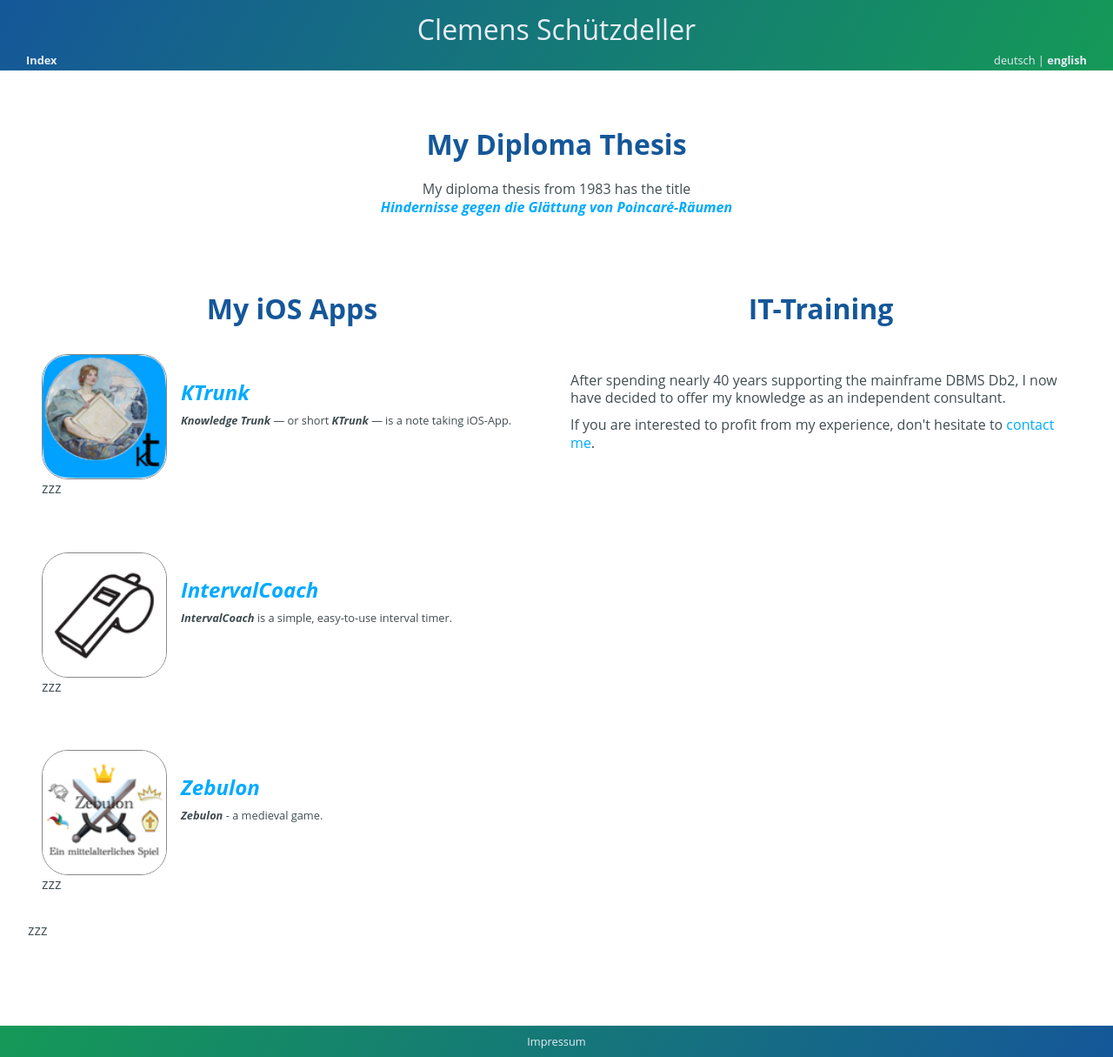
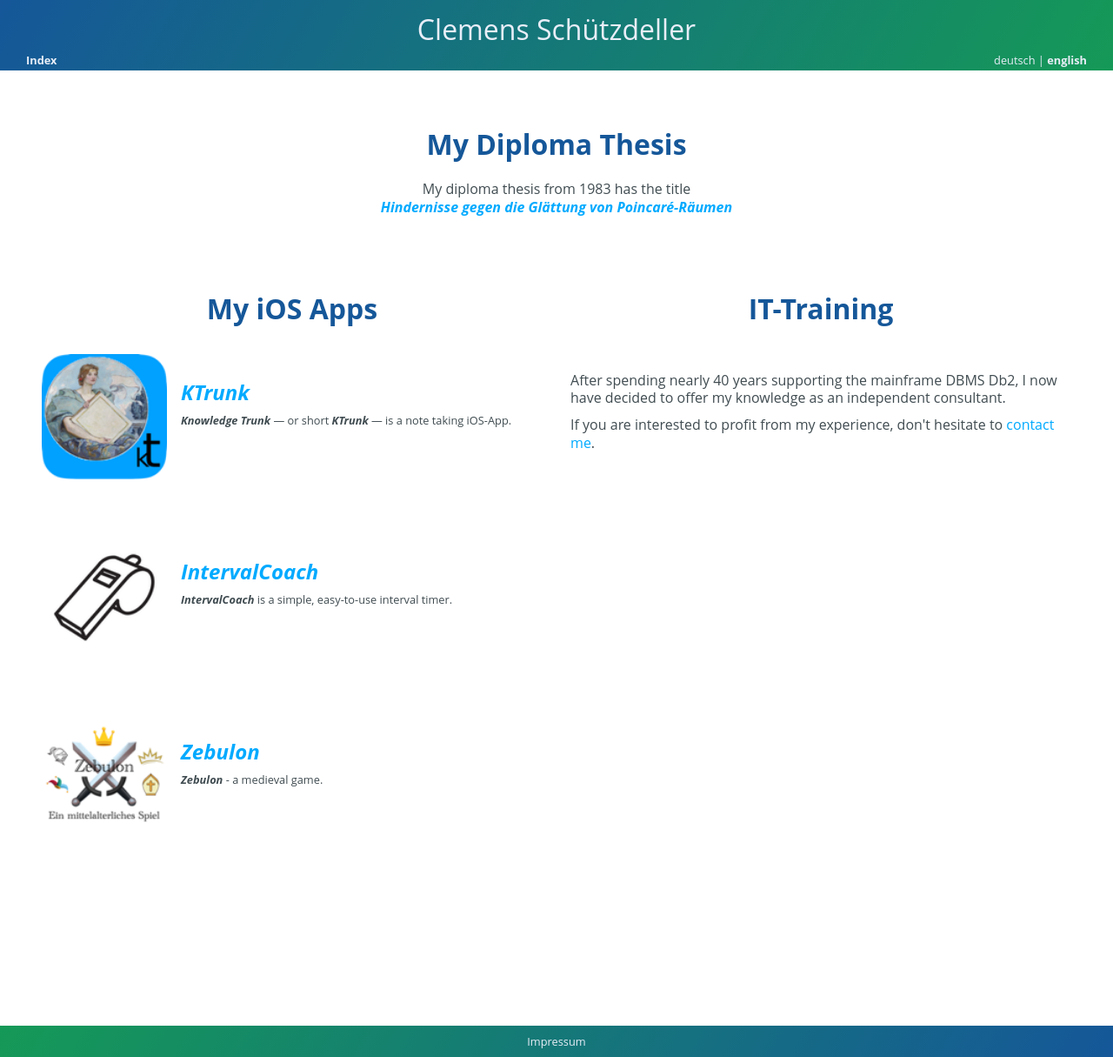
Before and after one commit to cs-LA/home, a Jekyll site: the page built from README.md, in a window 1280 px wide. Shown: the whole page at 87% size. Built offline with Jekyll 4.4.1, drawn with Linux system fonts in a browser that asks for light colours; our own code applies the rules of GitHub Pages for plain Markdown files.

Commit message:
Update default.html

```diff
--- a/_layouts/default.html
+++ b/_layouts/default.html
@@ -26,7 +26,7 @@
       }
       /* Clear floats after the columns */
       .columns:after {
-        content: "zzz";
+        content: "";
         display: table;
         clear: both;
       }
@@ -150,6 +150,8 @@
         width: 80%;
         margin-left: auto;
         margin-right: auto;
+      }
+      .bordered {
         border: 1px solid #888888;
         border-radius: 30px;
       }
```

==

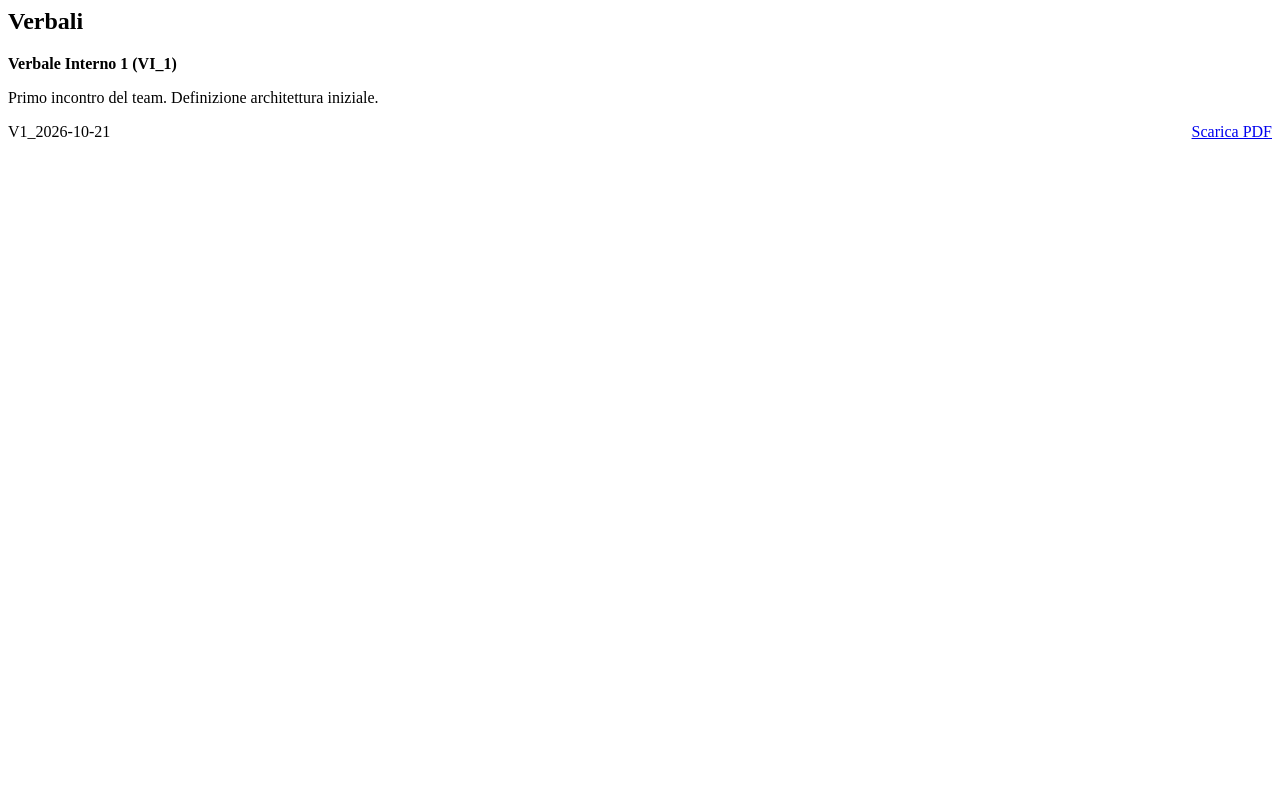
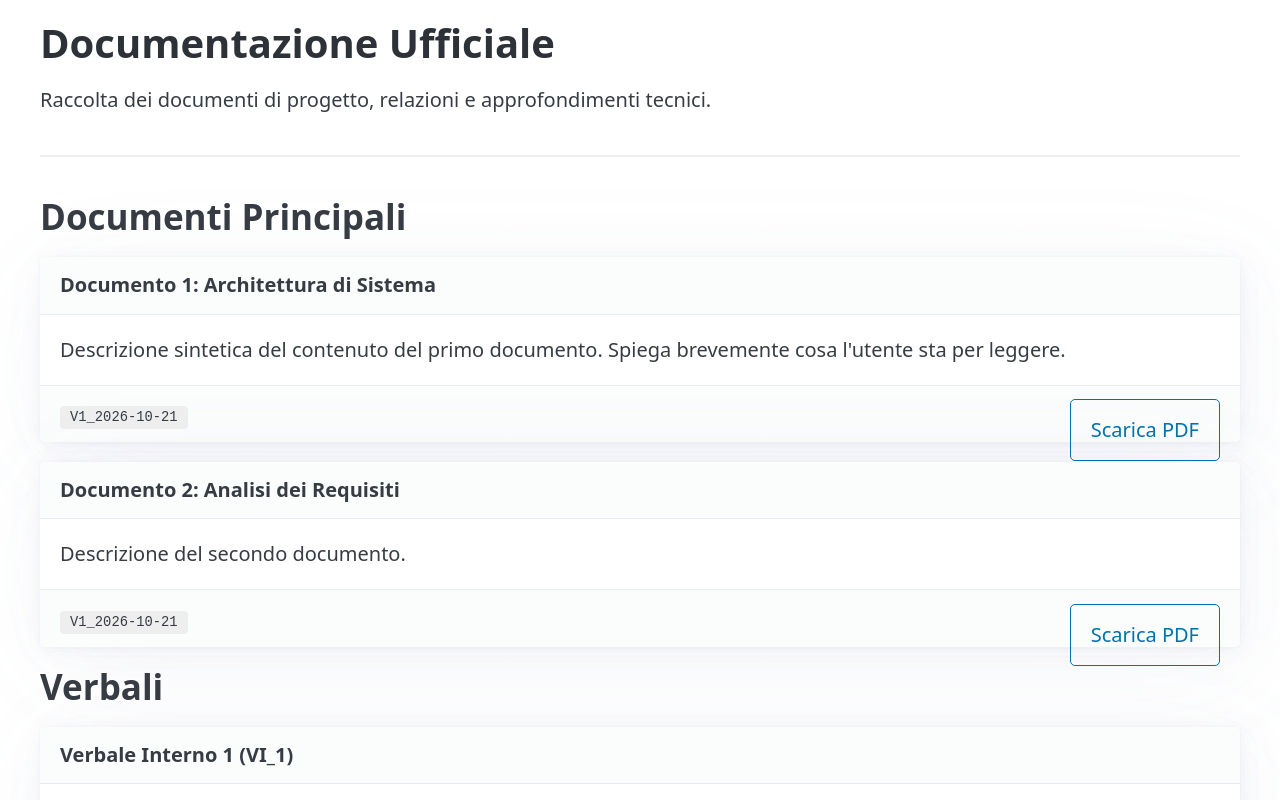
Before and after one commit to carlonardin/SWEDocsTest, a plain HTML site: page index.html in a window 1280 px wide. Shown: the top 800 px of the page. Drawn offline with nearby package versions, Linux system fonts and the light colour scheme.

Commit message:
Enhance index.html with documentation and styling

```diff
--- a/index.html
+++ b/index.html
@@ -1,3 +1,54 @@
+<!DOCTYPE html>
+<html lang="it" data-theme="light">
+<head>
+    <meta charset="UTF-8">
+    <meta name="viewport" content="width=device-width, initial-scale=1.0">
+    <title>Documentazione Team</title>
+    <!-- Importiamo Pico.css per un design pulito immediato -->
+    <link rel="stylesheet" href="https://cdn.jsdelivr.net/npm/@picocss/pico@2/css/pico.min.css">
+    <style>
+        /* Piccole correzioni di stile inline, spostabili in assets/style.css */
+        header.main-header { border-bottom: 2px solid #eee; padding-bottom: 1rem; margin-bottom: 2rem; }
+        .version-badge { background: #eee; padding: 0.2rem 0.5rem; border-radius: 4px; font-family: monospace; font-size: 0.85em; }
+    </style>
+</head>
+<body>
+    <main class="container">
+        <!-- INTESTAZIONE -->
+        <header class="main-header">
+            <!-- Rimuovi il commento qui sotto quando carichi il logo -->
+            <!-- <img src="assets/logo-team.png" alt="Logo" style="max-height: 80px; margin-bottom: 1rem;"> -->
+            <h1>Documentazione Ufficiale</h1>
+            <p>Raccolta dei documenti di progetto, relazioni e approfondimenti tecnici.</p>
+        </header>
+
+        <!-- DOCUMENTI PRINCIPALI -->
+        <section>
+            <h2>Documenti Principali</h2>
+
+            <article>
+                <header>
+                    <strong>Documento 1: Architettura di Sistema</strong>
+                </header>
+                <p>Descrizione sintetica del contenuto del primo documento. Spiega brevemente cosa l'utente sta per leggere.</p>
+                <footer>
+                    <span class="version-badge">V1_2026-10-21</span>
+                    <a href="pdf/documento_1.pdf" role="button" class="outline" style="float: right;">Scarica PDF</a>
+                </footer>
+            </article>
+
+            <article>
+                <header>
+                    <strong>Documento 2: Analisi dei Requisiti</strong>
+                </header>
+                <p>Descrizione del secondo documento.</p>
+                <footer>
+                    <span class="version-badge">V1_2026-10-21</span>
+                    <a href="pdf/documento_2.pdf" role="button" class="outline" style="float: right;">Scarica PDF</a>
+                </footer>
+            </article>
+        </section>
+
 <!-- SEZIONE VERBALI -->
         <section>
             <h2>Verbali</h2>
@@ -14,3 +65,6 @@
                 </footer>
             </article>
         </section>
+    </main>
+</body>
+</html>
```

### WHAT IS BEING ASKED
Respond with a single number, namely how many lines of the entries contain the word "header".

### COMPLETED EXERCISE
7